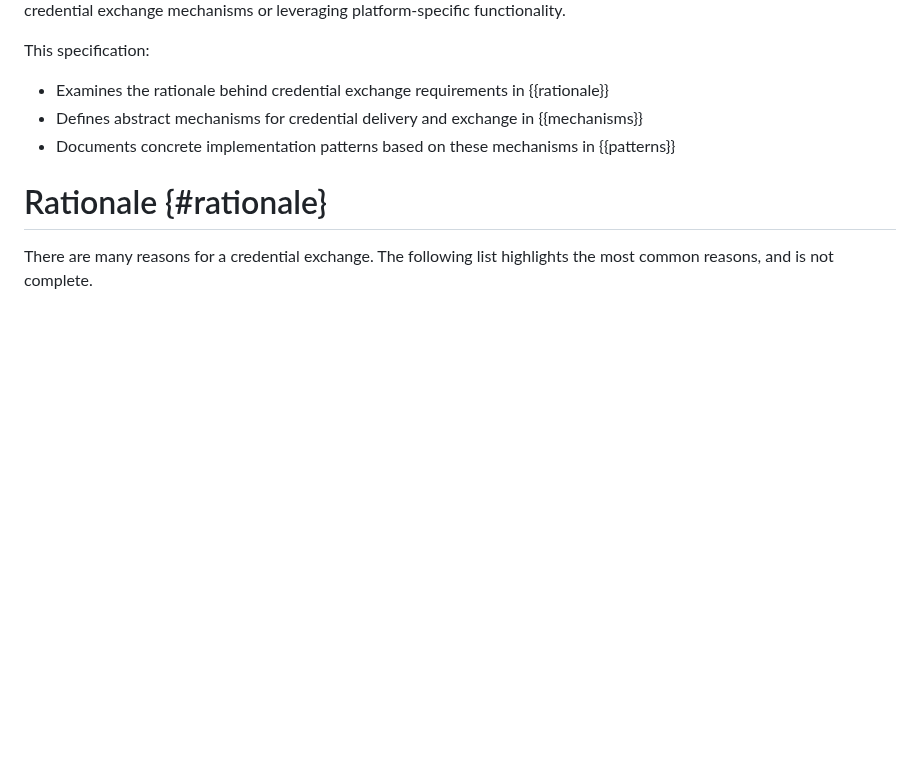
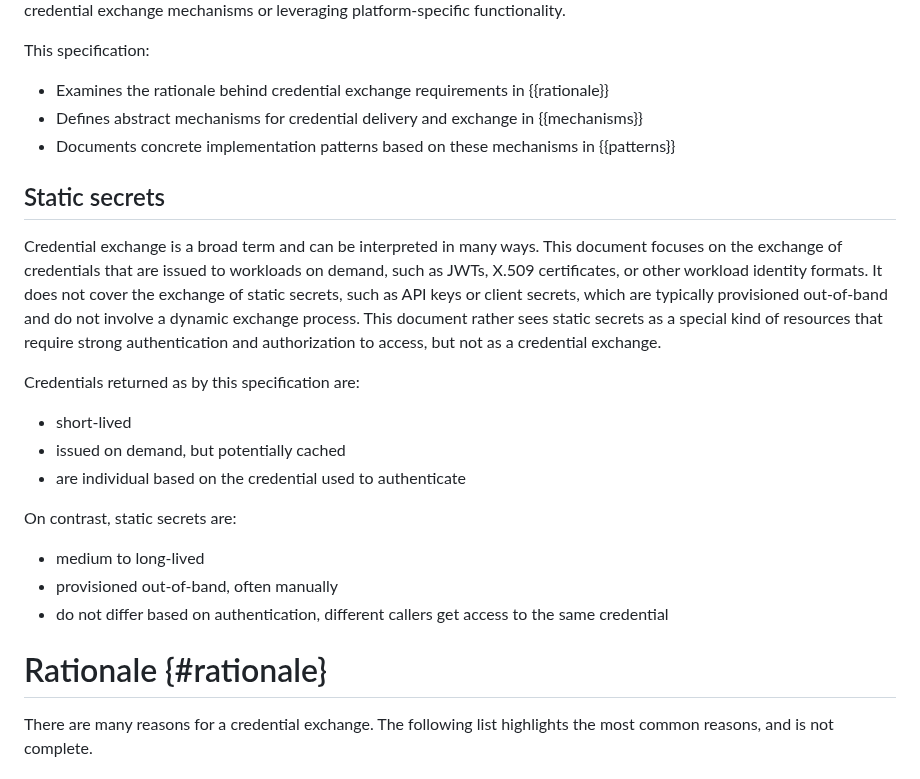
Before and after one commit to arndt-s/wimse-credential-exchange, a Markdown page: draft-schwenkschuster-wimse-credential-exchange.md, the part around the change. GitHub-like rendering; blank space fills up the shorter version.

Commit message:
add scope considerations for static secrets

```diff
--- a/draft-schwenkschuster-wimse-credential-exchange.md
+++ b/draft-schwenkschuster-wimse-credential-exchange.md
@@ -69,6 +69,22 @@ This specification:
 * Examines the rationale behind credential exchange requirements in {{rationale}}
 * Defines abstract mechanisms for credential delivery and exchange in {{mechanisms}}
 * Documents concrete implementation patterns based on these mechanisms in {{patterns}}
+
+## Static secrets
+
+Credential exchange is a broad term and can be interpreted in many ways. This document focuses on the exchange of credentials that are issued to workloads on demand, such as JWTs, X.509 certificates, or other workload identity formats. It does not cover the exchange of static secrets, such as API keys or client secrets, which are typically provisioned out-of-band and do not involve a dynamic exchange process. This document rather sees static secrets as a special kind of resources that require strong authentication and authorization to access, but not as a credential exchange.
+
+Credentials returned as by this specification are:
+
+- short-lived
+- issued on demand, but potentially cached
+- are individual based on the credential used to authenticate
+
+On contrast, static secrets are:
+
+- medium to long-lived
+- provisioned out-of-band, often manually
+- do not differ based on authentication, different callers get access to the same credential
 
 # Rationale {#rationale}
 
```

☆ ☆ ☆ ☆

EXERCISE GOAL: Look through the data above. Copy every line with the string "specification" in it.

ANSWER AREA:
@@ -69,6 +69,22 @@ This specification:
+Credentials returned as by this specification are:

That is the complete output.